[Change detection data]
-=-=-

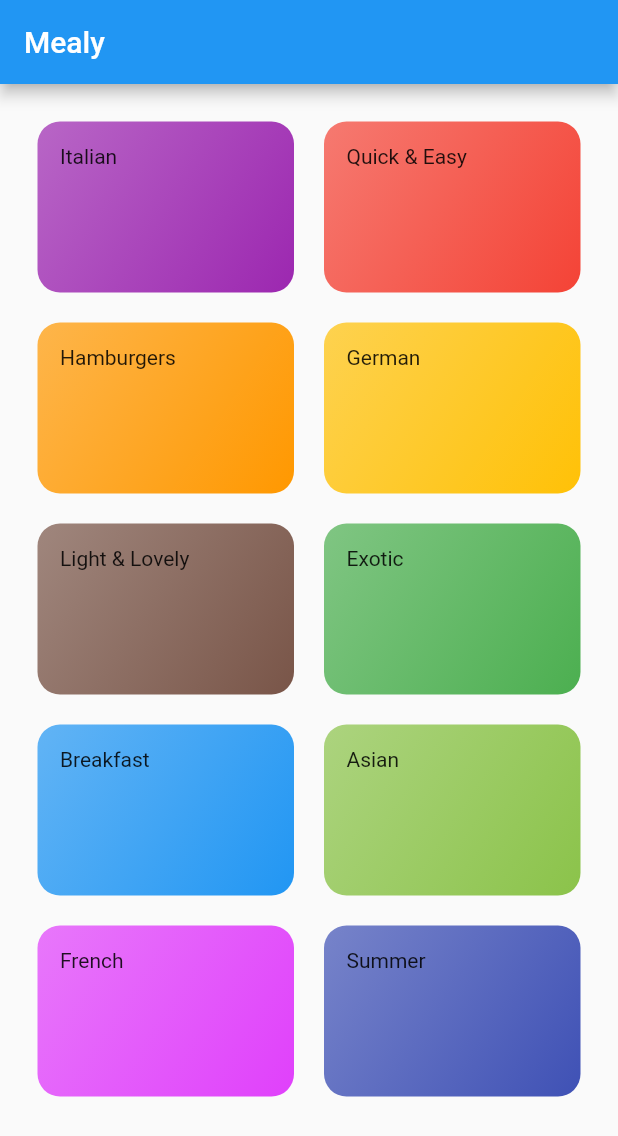
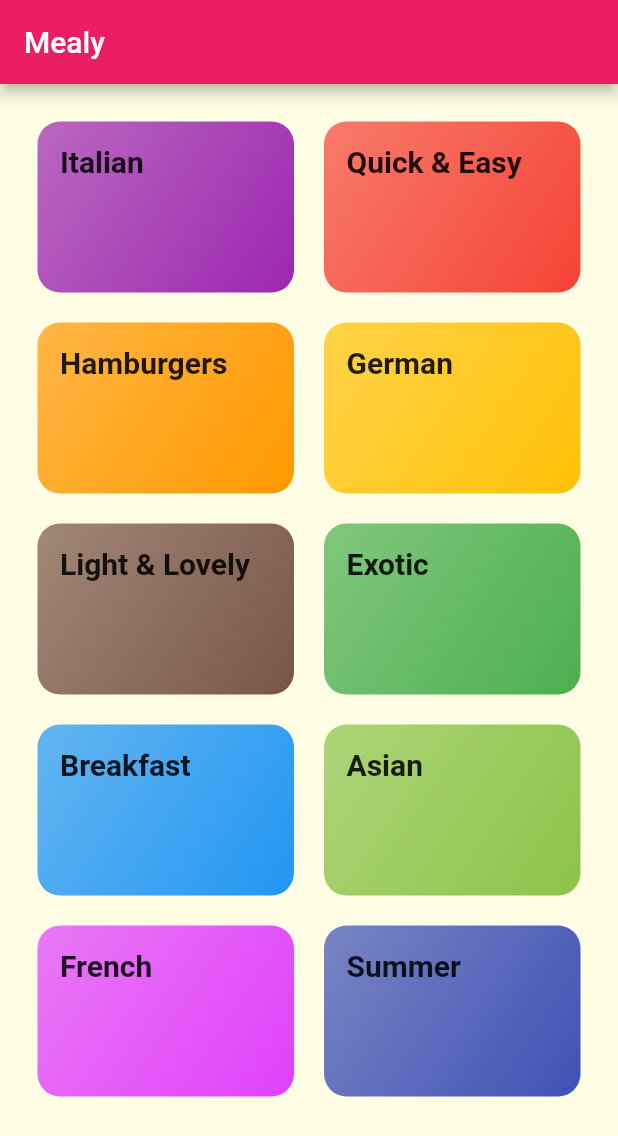
Before and after one commit to Korkmatik/Mealy, a Flutter app: the screen it shows after launch, on a phone screen of 412 x 824 dp. Shown: the top 1136 px of the screen. Run offline on Flutter 3.47's test engine with Material 2 defaults, Android fonts, the phone set to English and light mode, and no system bars.

Commit message:
Change font style

```diff
--- a/lib/category_item.dart
+++ b/lib/category_item.dart
@@ -10,7 +10,10 @@ class CategoryItem extends StatelessWidget {
   Widget build(BuildContext context) {
     return Container(
       padding: const EdgeInsets.all(15),
-      child: Text(title),
+      child: Text(
+        title,
+        style: Theme.of(context).textTheme.subtitle1,
+      ),
       decoration: BoxDecoration(
         gradient: LinearGradient(
           colors: [
--- a/lib/main.dart
+++ b/lib/main.dart
@@ -23,7 +23,14 @@ class MyApp extends StatelessWidget {
         // or simply save your changes to "hot reload" in a Flutter IDE).
         // Notice that the counter didn't reset back to zero; the application
         // is not restarted.
-        primarySwatch: Colors.blue,
+        primarySwatch: Colors.pink,
+        accentColor: Colors.amber,
+        canvasColor: const Color.fromRGBO(255, 254, 229, 1,),
+        textTheme: ThemeData.light().textTheme.copyWith(
+          bodyText1: const TextStyle(color: Color.fromRGBO(20, 51, 51, 1)),
+          bodyText2: const TextStyle(color: Color.fromRGBO(20, 51, 51, 1)),
+          subtitle1: const TextStyle(fontSize: 20, fontWeight: FontWeight.bold),
+        ),
       ),
       home: const CategoriesScreen(),
     );
```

-=-=-

▶ [About this exercise]:
Among the lines above, count those containing "TextStyle" and give only that count.

▶ [Your solution]:
3